For more information, contact UNICEF UK’s press office: 

Yemi Lufadeju – [email protected]  
Press office – [email protected] - 0207 375 6030 

About UNICEF 

UNICEF works in some of the world’s toughest places, to reach the world’s most disadvantaged children. Across more than 190 countries and territories, we work for every child, everywhere, to build a better world for everyone.

The UK Committee for UNICEF (UNICEF UK) raises funds for UNICEF’s emergency and development work for children. We also promote and protect children’s rights in the UK and internationally. We are a UK charity, entirely funded by supporters.

United Kingdom Committee for UNICEF (UNICEF UK), Registered Charity No. 1072612 (England & Wales), SC043677 (Scotland).

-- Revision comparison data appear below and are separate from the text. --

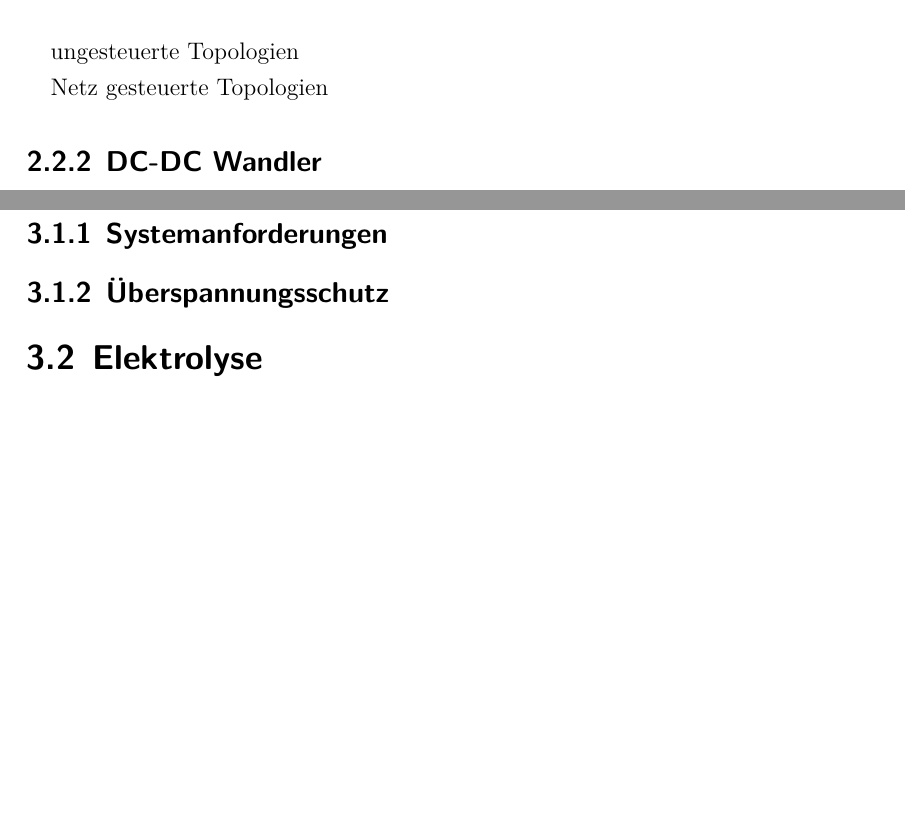
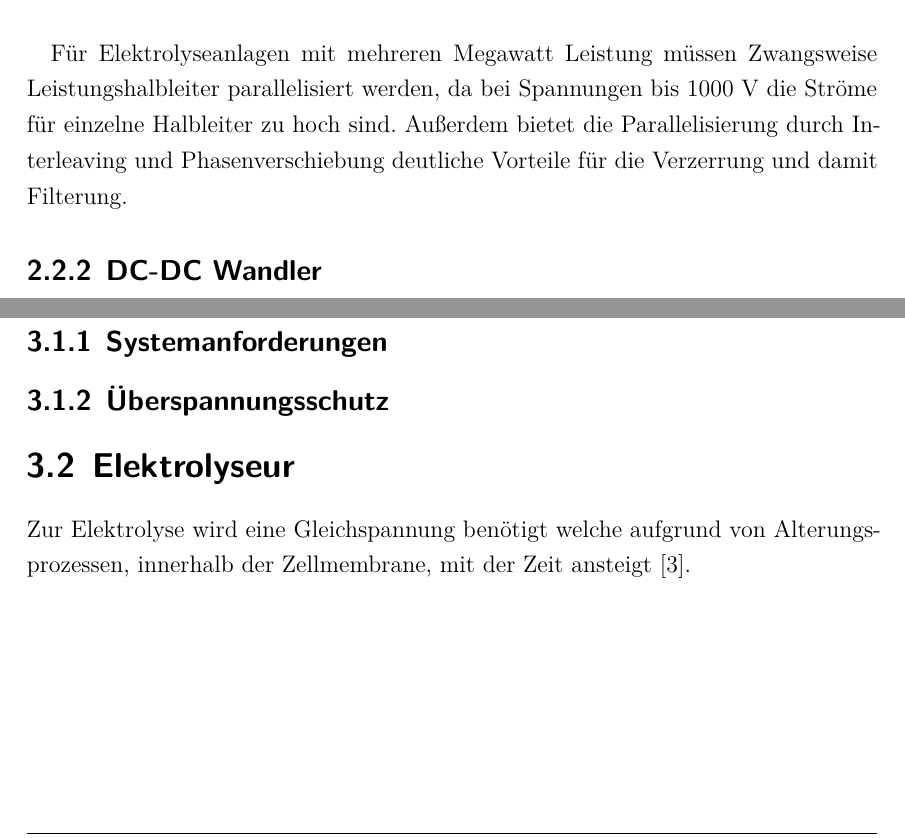
Before and after one commit to Joonaas97/Masterthesis, a LaTeX thesis (main.tex, which reads content/Kapitel_2.tex, content/Kapitel_3.tex): two parts of pages 15 and 19 of 27 before the commit and two parts of pages 15 and 20 of 28 after it, joined at a grey line, cut at the place of the change, the shorter picture padded with empty space. Compiled offline with XeLaTeX; a missing font is replaced by an installed copy or a similar font.

Commit message:
added content/Kapitel_3.tex Anforderungen für elektrolyse begonnen, Glossary immernoch defekt....

```diff
--- a/content/Kapitel_2.tex
+++ b/content/Kapitel_2.tex
@@ -29,11 +29,7 @@ Allgemein kann man jede Schaltung die zur Strom- und Spannungsversorgung dient a
 			\label{B6DiodRect}
 		\end{figure}
 
-
-
-		ungesteuerte Topologien
-
-		Netz gesteuerte Topologien
+		Für Elektrolyseanlagen mit mehreren Megawatt Leistung müssen Zwangsweise Leistungshalbleiter parallelisiert werden, da bei Spannungen bis 1000 V die Ströme für einzelne Halbleiter zu hoch sind. Außerdem bietet die Parallelisierung durch Interleaving und Phasenverschiebung deutliche Vorteile für die Verzerrung und damit Filterung.
 
 		\subsection{DC-DC Wandler}
 		Der Hoch- und Tiefsetzsteller sind essenzielle Topologien und bestehen im wesentlichen aus einer Diode, einem Schalter und einer Induktivität.
--- a/content/Kapitel_3.tex
+++ b/content/Kapitel_3.tex
@@ -34,7 +34,7 @@ Im Fehlerfall durch Blitzeinschlag oder Kurzschluss, muss die Anlage kurzzeitig
 
 \subsection{Überspannungsschutz}
 
-\section{Elektrolyse}
-
+\section{Elektrolyseur}
+Zur Elektrolyse wird eine Gleichspannung benötigt welche aufgrund von Alterungsprozessen, innerhalb der Zellmembrane, mit der Zeit ansteigt \cite{HydrogenElectronicTopologies}.
 \section{Bewertungskriterien}
 Die Kriterien zur finalen Auswahl der Topologie setzen sich aus der Erfüllung der Anforderungen zusammen sowie der Bewertung der Hardware. Die Grundlegenden Anforderungen aus Seiten des Stromnetzes und Elektrolyseur wurden bereits in der Vorauswahl berücksichtigt und können nun im Detail anhand von \gls{THD} und Rippelgrößen betrachtet werden. Die Quantifizierung der Hardware wird zum einen anhand der Verlustleistung in den Halbleitern, welche indirekt auch den Kühlungsaufwand repliziert, zum anderen durch die Größe und den Aufwand für die Komponenten berücksichtigt.
```
Also changed, not shown: bibliography.bib (+9 -1 lines), content/Kapitel_2.tex (2 more changed lines).
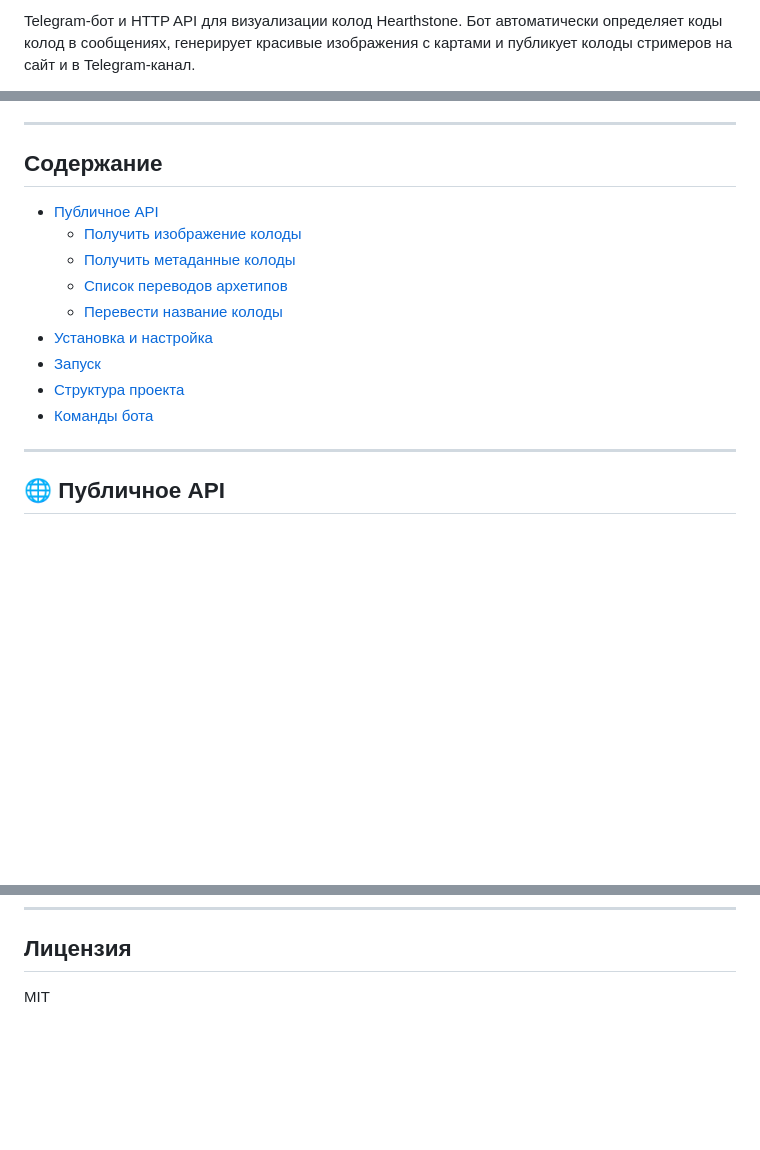
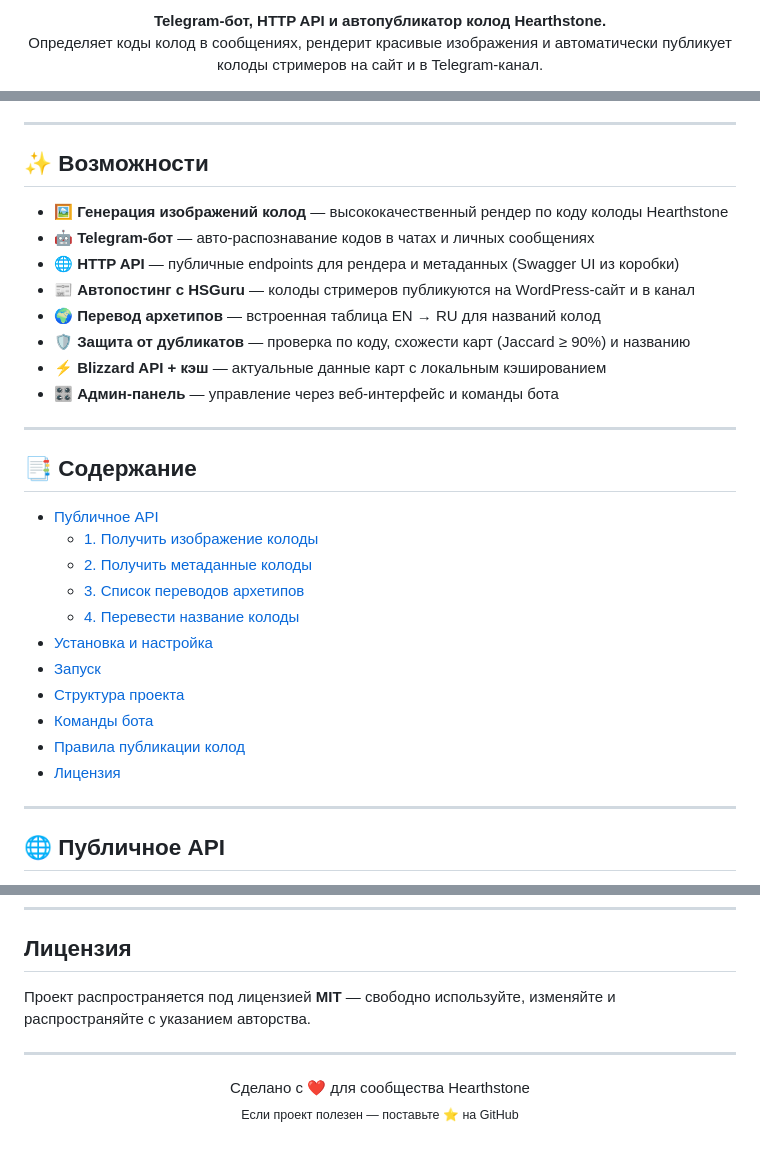
Before and after one commit to Zulut30/deckview-telegram-bot, a Markdown page: README.md, 3 parts joined by grey strips. Drawn GitHub-style; blank space fills up the shorter version.

Commit message:
docs: polish README with hero header, badges and features section
Co-Authored-By: Claude Opus 4.7 (1M context) <noreply@anthropic.com>

```diff
--- a/README.md
+++ b/README.md
@@ -2,3 +2,6 @@
 
-Telegram-бот и HTTP API для визуализации колод Hearthstone. Бот автоматически определяет коды колод в сообщениях, генерирует красивые изображения с картами и публикует колоды стримеров на сайт и в Telegram-канал.
+<p align="center">
+  <b>Telegram-бот, HTTP API и автопубликатор колод Hearthstone.</b><br/>
+  Определяет коды колод в сообщениях, рендерит красивые изображения и автоматически публикует колоды стримеров на сайт и в Telegram-канал.
+</p>
 
@@ -7,17 +16,32 @@ Telegram-бот и HTTP API для визуализации колод Hearthsto
 
 ---
 
-## Содержание
+## ✨ Возможности
+
+- 🖼 **Генерация изображений колод** — высококачественный рендер по коду колоды Hearthstone
+- 🤖 **Telegram-бот** — авто-распознавание кодов в чатах и личных сообщениях
+- 🌐 **HTTP API** — публичные endpoints для рендера и метаданных (Swagger UI из коробки)
+- 📰 **Автопостинг с HSGuru** — колоды стримеров публикуются на WordPress-сайт и в канал
+- 🌍 **Перевод архетипов** — встроенная таблица EN → RU для названий колод
+- 🛡 **Защита от дубликатов** — проверка по коду, схожести карт (Jaccard ≥ 90%) и названию
+- ⚡ **Blizzard API + кэш** — актуальные данные карт с локальным кэшированием
+- 🎛 **Админ-панель** — управление через веб-интерфейс и команды бота
+
+---
+
+## 📑 Содержание
 
 - [Публичное API](#-публичное-api)
-  - [Получить изображение колоды](#1-получить-изображение-колоды)
-  - [Получить метаданные колоды](#2-получить-метаданные-колоды)
-  - [Список переводов архетипов](#3-список-переводов-архетипов)
-  - [Перевести название колоды](#4-перевести-название-колоды)
+  - [1. Получить изображение колоды](#1-получить-изображение-колоды)
+  - [2. Получить метаданные колоды](#2-получить-метаданные-колоды)
+  - [3. Список переводов архетипов](#3-список-переводов-архетипов)
+  - [4. Перевести название колоды](#4-перевести-название-колоды)
 - [Установка и настройка](#установка-и-настройка)
 - [Запуск](#запуск)
 - [Структура проекта](#структура-проекта)
 - [Команды бота](#команды-бота)
+- [Правила публикации колод](#правила-публикации-колод)
+- [Лицензия](#лицензия)
 
 ---
 
@@ -474,4 +498,11 @@ tg-manacost-bot/
 
 ## Лицензия
 
-MIT
+Проект распространяется под лицензией **MIT** — свободно используйте, изменяйте и распространяйте с указанием авторства.
+
+---
+
+<p align="center">
+  Сделано с ❤️ для сообщества Hearthstone<br/>
+  <sub>Если проект полезен — поставьте ⭐ на GitHub</sub>
+</p>
```
Also changed, not shown: other parts of README.md (+9 -3 lines).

For more information visit unicef.org.uk. Follow UNICEF UK on Twitter, LinkedIn, Facebook and YouTube.